Lantern shining patterns on a blue background.

During the month of April, the contributions of Arab Americans are recognized during national Arab American Heritage Month. The first official federal recognition began in 2021, to celebrate the rich heritage, history, and hopes of the more than 3.5 million Arab Americans across the nation.

The Arab World

According to the Arab America Foundation, the Arab World is comprised of 22 countries, represented by the League of Arab States and include Morocco, Algeria, Libya, Egypt, Syria, Iraq, Saudi Arabia and Somalia among its nations. These nations are divided into three major geographical regions: the Maghreb (North Africa), the Gulf region, and the Levant. The Arab World is extremely diverse in terms of its people, history, dialects and local customs. There is no one version of Arab culture. Though there is commonality based on shared language — with distinct dialects — and values, many differences exist among Arab peoples.

Across communities throughout the Arab World, the themes of faith — regardless of a specific faith tradition — family and community are often central to their lives. Arabs have many faith backgrounds. The three Abrahamic traditions (Islam, Christianity and Judaism) are the faiths primarily represented among the Arab communities.

The Arab World Is Not the Middle East

The grouping “Middle East” refers to a region of the world that is linked by a shared location, but not a common culture. Therefore, not all Arabs are Middle Eastern. It should also not be assumed that all Arabs practice Islam. Arabs and Muslims are two different sets of people. In fact, of the top ten countries with the largest Muslim populations, only three are Arab nations. While Muslims can be found all over the world, they are predominantly found in parts of Africa and Asia.

Celebrating Arab Americans

Arab American immigration to the United States began in the late 1800s. During early phases of immigration, many families came to work in the auto industry in Detroit during its industrial boom. To this day, the suburbs in and around Dearborn, Michigan have some of the largest Arab American communities in the United States. Today, Arab Americans are integrated into every aspect of professional and economic life in the United States. Some of the many prominent Arab Americans across a variety of professions include: Frank Zappa (legendary rock guitarist), Hoda Kotb (Egyptian American television host), Donna Shalala (former US Secretary of Health & Human Services, President of the University of Miami), Elias Corey (Nobel Prize in Chemistry winner, 1990), and Steve Jobs (Co-founder, former chairman and CEO of Apple, Inc.).

BSD is Home to State’s First Public Arabic Bilingual Program

Beginning in the 2023-2024 school year, the Bellevue School District opened the state’s first public Arabic bilingual program for grades kindergarten through second grade at Ardmore Elementary school.
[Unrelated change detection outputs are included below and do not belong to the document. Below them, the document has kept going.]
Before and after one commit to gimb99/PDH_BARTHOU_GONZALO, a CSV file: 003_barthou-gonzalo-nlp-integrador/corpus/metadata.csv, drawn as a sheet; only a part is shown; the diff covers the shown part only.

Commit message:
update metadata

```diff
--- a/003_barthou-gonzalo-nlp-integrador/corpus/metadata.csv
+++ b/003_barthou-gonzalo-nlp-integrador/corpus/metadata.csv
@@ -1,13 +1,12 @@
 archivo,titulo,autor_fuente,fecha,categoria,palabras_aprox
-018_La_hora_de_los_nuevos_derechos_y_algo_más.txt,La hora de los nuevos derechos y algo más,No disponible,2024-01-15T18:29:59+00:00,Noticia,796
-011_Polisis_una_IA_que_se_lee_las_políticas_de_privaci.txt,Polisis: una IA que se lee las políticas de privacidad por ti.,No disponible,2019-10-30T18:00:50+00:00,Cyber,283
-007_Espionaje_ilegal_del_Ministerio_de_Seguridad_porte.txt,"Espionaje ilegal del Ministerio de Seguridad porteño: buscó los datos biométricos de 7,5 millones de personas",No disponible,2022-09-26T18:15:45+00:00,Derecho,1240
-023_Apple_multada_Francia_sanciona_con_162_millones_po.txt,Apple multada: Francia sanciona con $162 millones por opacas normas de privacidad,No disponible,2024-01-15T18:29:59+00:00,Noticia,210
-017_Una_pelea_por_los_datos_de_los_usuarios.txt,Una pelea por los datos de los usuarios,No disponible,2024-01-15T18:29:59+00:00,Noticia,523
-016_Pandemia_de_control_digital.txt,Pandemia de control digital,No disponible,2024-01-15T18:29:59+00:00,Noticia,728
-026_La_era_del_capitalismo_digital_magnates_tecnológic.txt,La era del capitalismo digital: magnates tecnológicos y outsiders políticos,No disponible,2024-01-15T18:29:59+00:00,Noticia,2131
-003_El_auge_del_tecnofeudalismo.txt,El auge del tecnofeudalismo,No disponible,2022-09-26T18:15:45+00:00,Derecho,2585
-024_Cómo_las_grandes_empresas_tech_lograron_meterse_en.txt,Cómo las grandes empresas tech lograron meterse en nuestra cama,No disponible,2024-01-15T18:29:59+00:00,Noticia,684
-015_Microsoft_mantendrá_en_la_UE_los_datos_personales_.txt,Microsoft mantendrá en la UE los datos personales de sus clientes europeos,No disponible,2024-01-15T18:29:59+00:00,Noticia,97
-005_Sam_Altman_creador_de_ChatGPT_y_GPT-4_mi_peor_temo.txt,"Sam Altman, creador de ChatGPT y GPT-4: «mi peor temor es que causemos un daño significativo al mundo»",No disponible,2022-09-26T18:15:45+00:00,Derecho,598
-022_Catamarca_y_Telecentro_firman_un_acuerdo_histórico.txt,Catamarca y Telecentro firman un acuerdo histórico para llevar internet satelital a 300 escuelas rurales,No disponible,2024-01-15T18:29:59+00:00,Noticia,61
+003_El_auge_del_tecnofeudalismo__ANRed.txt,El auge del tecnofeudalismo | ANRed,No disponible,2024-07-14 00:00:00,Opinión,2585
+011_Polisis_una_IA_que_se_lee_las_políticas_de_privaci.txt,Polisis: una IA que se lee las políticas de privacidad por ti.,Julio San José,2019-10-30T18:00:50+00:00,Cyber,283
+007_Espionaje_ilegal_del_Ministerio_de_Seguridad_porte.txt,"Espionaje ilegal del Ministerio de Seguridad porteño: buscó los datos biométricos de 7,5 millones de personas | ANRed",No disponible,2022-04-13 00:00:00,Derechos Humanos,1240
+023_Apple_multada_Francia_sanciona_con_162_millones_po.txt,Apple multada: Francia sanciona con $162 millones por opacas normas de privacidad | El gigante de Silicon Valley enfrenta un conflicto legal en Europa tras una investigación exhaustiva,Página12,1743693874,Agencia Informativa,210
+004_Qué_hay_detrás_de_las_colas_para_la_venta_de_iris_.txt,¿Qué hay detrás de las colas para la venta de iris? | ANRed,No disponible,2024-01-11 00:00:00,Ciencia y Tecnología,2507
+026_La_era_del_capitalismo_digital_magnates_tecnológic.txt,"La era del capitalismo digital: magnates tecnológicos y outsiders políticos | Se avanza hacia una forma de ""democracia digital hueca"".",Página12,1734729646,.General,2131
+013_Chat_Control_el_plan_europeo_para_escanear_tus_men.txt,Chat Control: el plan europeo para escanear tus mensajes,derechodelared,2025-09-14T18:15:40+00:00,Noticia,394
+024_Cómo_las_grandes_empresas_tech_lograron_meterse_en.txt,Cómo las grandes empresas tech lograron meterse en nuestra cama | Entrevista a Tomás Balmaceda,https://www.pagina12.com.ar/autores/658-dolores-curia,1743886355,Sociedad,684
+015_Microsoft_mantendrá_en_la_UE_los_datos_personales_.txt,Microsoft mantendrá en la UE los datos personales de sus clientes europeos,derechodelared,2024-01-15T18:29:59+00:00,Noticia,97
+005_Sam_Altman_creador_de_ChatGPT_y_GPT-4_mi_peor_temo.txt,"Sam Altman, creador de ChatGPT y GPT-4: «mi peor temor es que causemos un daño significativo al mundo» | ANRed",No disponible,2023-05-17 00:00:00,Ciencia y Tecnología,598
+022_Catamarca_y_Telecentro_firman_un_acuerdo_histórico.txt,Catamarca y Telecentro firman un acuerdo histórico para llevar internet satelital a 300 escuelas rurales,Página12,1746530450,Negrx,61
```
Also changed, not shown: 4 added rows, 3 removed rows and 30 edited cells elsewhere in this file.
As the program grows each year, additional grade levels will be added to accommodate the expansion. Both in-district and out-of-district students, with diverse language proficiencies, are welcome to apply.

This unique program offers students the opportunity to learn the Arabic language during the regular school day while studying core subjects such as math, science, social studies, and language arts in English. The primary goal of this program is to celebrate culture and language and foster positive identity.

The Arabic Bilingual Program helps students develop a strong linguistic proficiency in English and Arabic, expand their future educational horizons, enhance cognitive skills and critical thinking, and embrace diversity and global perspectives.

The Bellevue School District acknowledges that we learn, work, live and gather on the Indigenous Land of the Coast Salish peoples, specifically the Duwamish and Snoqualmie Tribes. We thank these caretakers of this land, who have lived and continue to live here, since time immemorial.